“Obviously there are so many parallels,” continued Mr. McCandless, “but it is also evident that we tend to refine the technology that we see in movies or other media. For example, I have seen a real video wrist watch communicator similar to what Dick Tracy used. And while it works for speaking to someone, it was a little impractical when you wanted to show that person what was around you because of the awkward angle. A smart phone or tablet with a bigger screen provides more mobility, works better for today.”
“Another example is how we are changing the concept of Star Trek's holodeck immersive experience to the collaborative telepresent immersive experience,” continues Mr. McCandless who points to the three screens of the L37. “These show how we put a little different twist on same idea.”
But regardless of these twists, Mr. McCandless feels that the biggest impact movies and other media give to communication technology is the initial concept.

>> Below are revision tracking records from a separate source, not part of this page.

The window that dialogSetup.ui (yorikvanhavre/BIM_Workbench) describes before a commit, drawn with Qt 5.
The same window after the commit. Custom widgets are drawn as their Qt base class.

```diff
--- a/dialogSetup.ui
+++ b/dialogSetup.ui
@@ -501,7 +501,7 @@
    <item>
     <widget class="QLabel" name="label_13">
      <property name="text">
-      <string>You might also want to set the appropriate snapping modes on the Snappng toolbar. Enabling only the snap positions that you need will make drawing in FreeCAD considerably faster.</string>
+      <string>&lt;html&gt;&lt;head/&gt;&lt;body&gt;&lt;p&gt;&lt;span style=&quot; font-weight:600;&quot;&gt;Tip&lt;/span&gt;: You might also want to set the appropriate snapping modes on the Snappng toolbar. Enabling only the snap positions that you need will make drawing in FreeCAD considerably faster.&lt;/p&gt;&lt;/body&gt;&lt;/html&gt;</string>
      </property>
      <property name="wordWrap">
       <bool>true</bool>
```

“The perception of the future give us a starting point by providing a large group of people with a vision and allows them to work independently or collectively to achieve that vision in real life. Movies will continue to allow companies, like BrightCom, to take what at the time may seem to be an over the top idea and make it applicable or practical to real life needs while at the same time pushing technology towards the future,” concluded Mr. McCandless.
Mr. McCandless is featured in a continuing video series entitled, Telepresence and Video Conferencing: Past, Present and Future. Stay tuned for more discussion regarding the history of video and telepresence and the evolution of live and pre-recorded television and radio.

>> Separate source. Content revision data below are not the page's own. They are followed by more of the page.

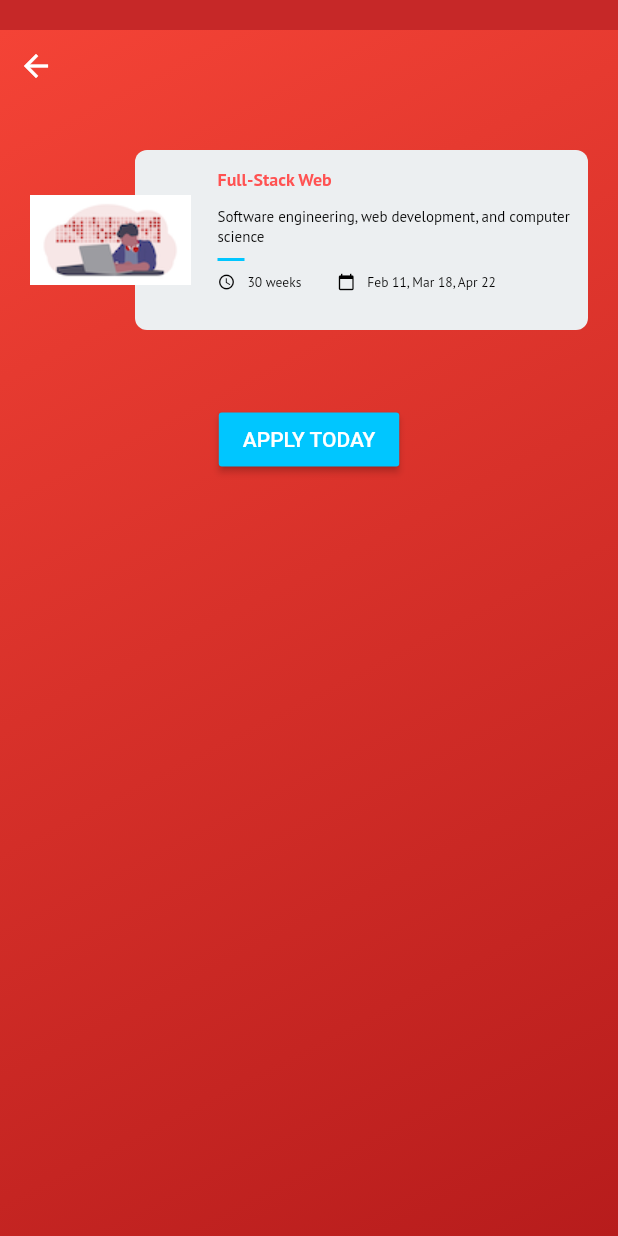
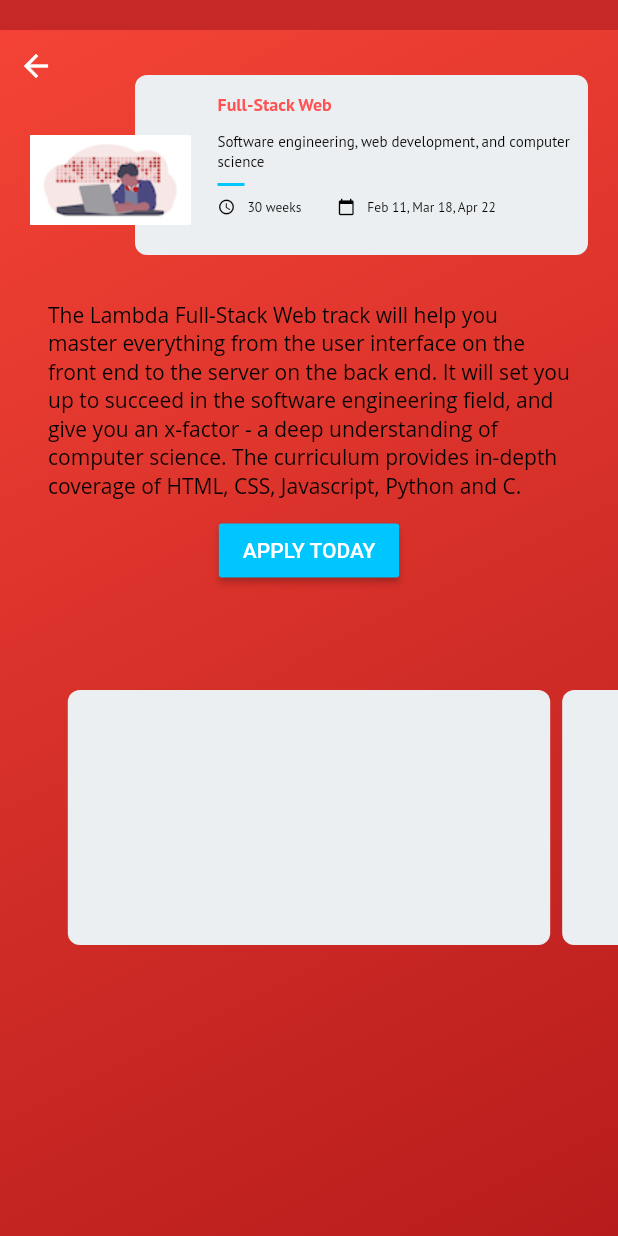
Before and after one commit to sagardesai90/LambdaTimeline, a Flutter app: the screen it shows after launch, after a tap on "Full-Stack Web", on a phone screen of 412 x 824 dp. Run offline on Flutter 3.47's test engine with Material 2 defaults, Android fonts, the phone set to English and light mode, and no system bars.

Commit message:
Added descriptions to FSW and DS, basic carousel on course_detail

```diff
--- a/lib/course_card.dart
+++ b/lib/course_card.dart
@@ -79,7 +79,7 @@ class CourseCard extends StatelessWidget {
     final courseCard = new Container(
       child: courseContent,
       height: 120.0,
-      margin: new EdgeInsets.only(left: 70, top: 20),
+      margin: new EdgeInsets.only(left: 70.0, top: 10.0),
       decoration: new BoxDecoration(
           color: new Color(0xFFECEFF1),
           shape: BoxShape.rectangle,
--- a/lib/course_detail.dart
+++ b/lib/course_detail.dart
@@ -14,13 +14,15 @@ class CourseDetail extends StatelessWidget {
     return new Scaffold(
         body: new Container(
       constraints: new BoxConstraints.expand(),
+      padding: EdgeInsets.only(top: 20.0),
       color: new Color(0xFFC62828),
-      padding: EdgeInsets.only(top: 20.0),
       child: new Stack(
         children: <Widget>[
           _getGradient(),
           _getContent(),
-          // _getToolbar(context),
+          new Container(
+            padding: EdgeInsets.only(top: 430.0),
+            child: _getCarousel(context, 0),),
           // ],
           // mainAxisAlignment: MainAxisAlignment.center,
           // children: <Widget>[
@@ -28,6 +30,7 @@ class CourseDetail extends StatelessWidget {
           // new Image.asset(course.image),
           new BackButton(color: Colors.white),
         ],
+
       ),
     )
 
@@ -60,7 +63,7 @@ class CourseDetail extends StatelessWidget {
 
   Widget _getContent() {
     return new ListView(
-      padding: new EdgeInsets.symmetric(vertical: 40.0),
+      // padding: new EdgeInsets.symmetric(vertical: 40.0),
       children: <Widget>[
         new CourseCard(course),
         new Container(
@@ -74,7 +77,7 @@ class CourseDetail extends StatelessWidget {
                         fontSize: 14.0,
                         fontWeight: FontWeight.w400)),
                 new Container(
-                  margin: EdgeInsets.symmetric(vertical: 10.0),
+                  margin: EdgeInsets.only(top: 10.0),
                   child: new RaisedButton(
                     color: Color(0xff00c6ff),
                     child: Text('APPLY TODAY'),
@@ -88,4 +91,42 @@ class CourseDetail extends StatelessWidget {
       ],
     );
   }
+
+Widget _getCarousel(BuildContext context, int carouselIndex) {
+    return Column(
+
+      children: <Widget>[
+        SizedBox(
+          // you may want to use an aspect ratio here for tablet support
+          height: 180.0,
+          child: PageView.builder(
+            // store this controller in a State to save the carousel scroll position
+            controller: PageController(viewportFraction: 0.8),
+            itemBuilder: (BuildContext context, int itemIndex) {
+              return _getCarouselItem(context, carouselIndex, itemIndex);
+            },
+          ),
+        )
+      ],
+    );
+  }
+
+  Widget _getCarouselItem(BuildContext context, int carouselIndex, int itemIndex) {
+    return Padding(
+      padding: EdgeInsets.symmetric(horizontal: 4.0),
+      child: Container(
+        margin: EdgeInsets.only(top: 10.0),
+        decoration: BoxDecoration(
+          color: Color(0xFFECEFF1),
+          borderRadius: BorderRadius.all(Radius.circular(8.0)),
+        ),
+        child: Stack(
+          children: <Widget>[
+
+          ],
+        ),
+      ),
+    );
+  }
+
 }
--- a/lib/courses.dart
+++ b/lib/courses.dart
@@ -27,7 +27,7 @@ List<Course> courses = [
       duration: "30 weeks",
       startdates: "Feb 11, Mar 18, Apr 22",
       image: "assets/images/fullstackweb.png",
-      description: "",
+      description: "The Lambda Full-Stack Web track will help you master everything from the user interface on the front end to the server on the back end. It will set you up to succeed in the software engineering field, and give you an x-factor - a deep understanding of computer science. The curriculum provides in-depth coverage of HTML, CSS, Javascript, Python and C.",
       apply: "https://lambdaschool.com/courses/cs/web/full-time/apply/"
       ),
   const Course(
@@ -37,7 +37,7 @@ List<Course> courses = [
       duration: "30 weeks",
       startdates: "Feb 11, Mar 18, Apr 22",
       image: "assets/images/data.png",
-      description: "",
+      description: "The Lambda Data Science track will give you a thorough understanding of Statistics, Data Engineering, and Machine Learning. It will set you up to succeed in the Data Science field, and give you an x-factor - a deep understanding of computer science. By the end of the curriculum you'll have built a solid foundation and launched advanced statistical models.",
       apply: "https://lambdaschool.com/courses/data-science/full-time/apply/"
       ),
   const Course(
```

BrightCom video and telepresence conferencing solutions aid businesses in gaining more value with real-time collaboration and natural communication. With unique integrated data and video conferencing solutions, BrightCom (brightcom.com) offers a wide range of options with Lumina Telepresence and ClearView Video Conferencing to connect people and content from home offices, mobile devices, desktops or conference rooms. To learn more about BrightCom’s unique telepresence and video conferencing with in-depth collaboration features but without a costly investment on bandwidth upgrades, call or visit the website.